> Available data
────────────────────
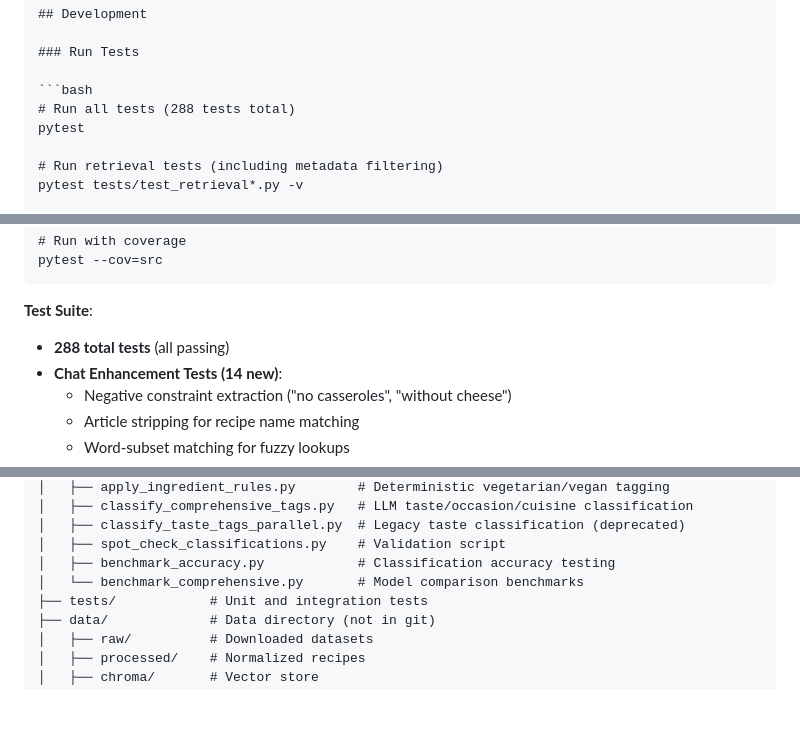
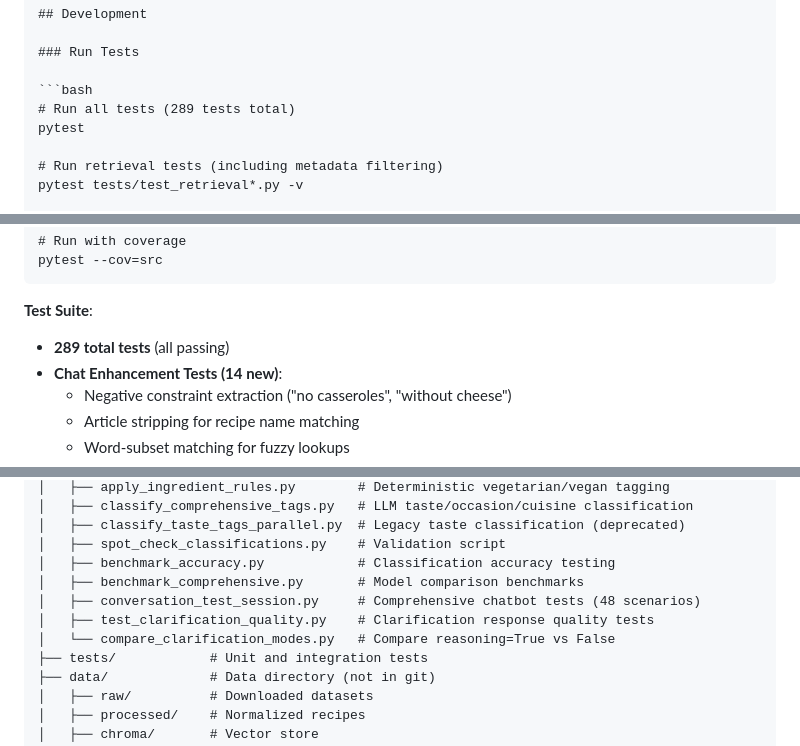
Before and after one commit to adeagon/ai-cooking-assistant, a Markdown page: README.md, 3 parts joined by grey strips. GitHub-like rendering; blank space fills up the shorter version.

````diff
--- a/README.md
+++ b/README.md
@@ -218,7 +220,7 @@ You: /cooked 2
 ### Run Tests
 
 ```bash
-# Run all tests (288 tests total)
+# Run all tests (289 tests total)
 pytest
 
 # Run retrieval tests (including metadata filtering)
@@ -247,7 +249,7 @@ pytest --cov=src
 ```
 
 **Test Suite**:
-- **288 total tests** (all passing)
+- **289 total tests** (all passing)
 - **Chat Enhancement Tests (14 new)**:
   - Negative constraint extraction ("no casseroles", "without cheese")
   - Article stripping for recipe name matching
@@ -346,7 +350,10 @@ ai-cooking-assistant/
 │   ├── classify_taste_tags_parallel.py  # Legacy taste classification (deprecated)
 │   ├── spot_check_classifications.py    # Validation script
 │   ├── benchmark_accuracy.py            # Classification accuracy testing
-│   └── benchmark_comprehensive.py       # Model comparison benchmarks
+│   ├── benchmark_comprehensive.py       # Model comparison benchmarks
+│   ├── conversation_test_session.py     # Comprehensive chatbot tests (48 scenarios)
+│   ├── test_clarification_quality.py    # Clarification response quality tests
+│   └── compare_clarification_modes.py   # Compare reasoning=True vs False
 ├── tests/            # Unit and integration tests
 ├── data/             # Data directory (not in git)
 │   ├── raw/          # Downloaded datasets
````
Also changed, not shown: other parts of README.md (+4 -0 lines), CLAUDE.md (+21 -1 lines).
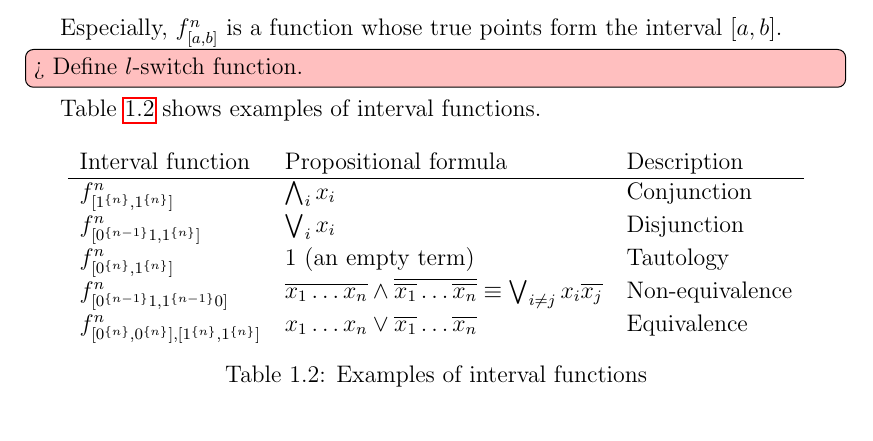
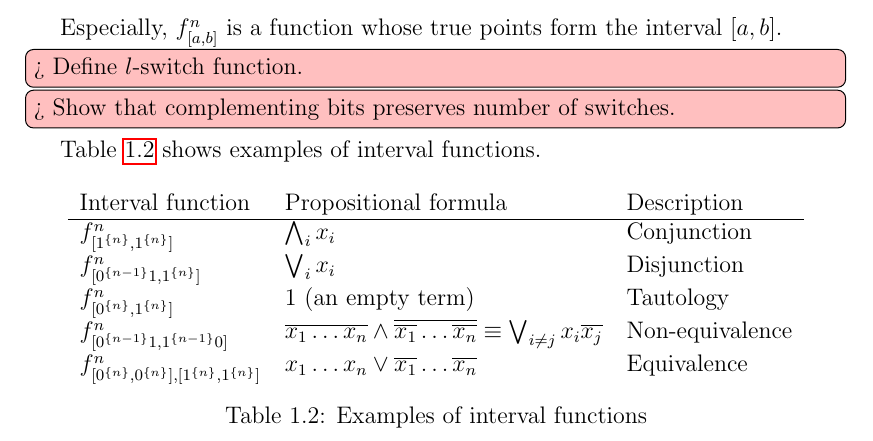
Before and after one commit to filipbartek/ibf, a LaTeX thesis (thesis.tex, which reads thesis/definitions.tex): part of page 12 of 32, cut so that both start at the same text. Compiled offline with pdfLaTeX.

Commit message:
definitions: Add a \todomaybe note

```diff
--- a/thesis/definitions.tex
+++ b/thesis/definitions.tex
@@ -533,6 +533,7 @@ $\intervalfn{f}{n}{a}{b}$ is a function
 whose true points form the interval $\interval{a}{b}$.
 
 \todomaybe[inline]{Define $l$-switch function.}
+\todomaybe[inline]{Show that complementing bits preserves number of switches.}
 
 \Cref{tab:exampleintfns}
 shows
```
────────────────────
> Task brief
Every entry must be reproduced exactly, with the images left out.

> Written solution
Before and after one commit to adeagon/ai-cooking-assistant, a Markdown page: README.md, 3 parts joined by grey strips. GitHub-like rendering; blank space fills up the shorter version.

````diff
--- a/README.md
+++ b/README.md
@@ -218,7 +220,7 @@ You: /cooked 2
 ### Run Tests
 
 ```bash
-# Run all tests (288 tests total)
+# Run all tests (289 tests total)
 pytest
 
 # Run retrieval tests (including metadata filtering)
@@ -247,7 +249,7 @@ pytest --cov=src
 ```
 
 **Test Suite**:
-- **288 total tests** (all passing)
+- **289 total tests** (all passing)
 - **Chat Enhancement Tests (14 new)**:
   - Negative constraint extraction ("no casseroles", "without cheese")
   - Article stripping for recipe name matching
@@ -346,7 +350,10 @@ ai-cooking-assistant/
 │   ├── classify_taste_tags_parallel.py  # Legacy taste classification (deprecated)
 │   ├── spot_check_classifications.py    # Validation script
 │   ├── benchmark_accuracy.py            # Classification accuracy testing
-│   └── benchmark_comprehensive.py       # Model comparison benchmarks
+│   ├── benchmark_comprehensive.py       # Model comparison benchmarks
+│   ├── conversation_test_session.py     # Comprehensive chatbot tests (48 scenarios)
+│   ├── test_clarification_quality.py    # Clarification response quality tests
+│   └── compare_clarification_modes.py   # Compare reasoning=True vs False
 ├── tests/            # Unit and integration tests
 ├── data/             # Data directory (not in git)
 │   ├── raw/          # Downloaded datasets
````
Also changed, not shown: other parts of README.md (+4 -0 lines), CLAUDE.md (+21 -1 lines).
Before and after one commit to filipbartek/ibf, a LaTeX thesis (thesis.tex, which reads thesis/definitions.tex): part of page 12 of 32, cut so that both start at the same text. Compiled offline with pdfLaTeX.

Commit message:
definitions: Add a \todomaybe note

```diff
--- a/thesis/definitions.tex
+++ b/thesis/definitions.tex
@@ -533,6 +533,7 @@ $\intervalfn{f}{n}{a}{b}$ is a function
 whose true points form the interval $\interval{a}{b}$.
 
 \todomaybe[inline]{Define $l$-switch function.}
+\todomaybe[inline]{Show that complementing bits preserves number of switches.}
 
 \Cref{tab:exampleintfns}
 shows
```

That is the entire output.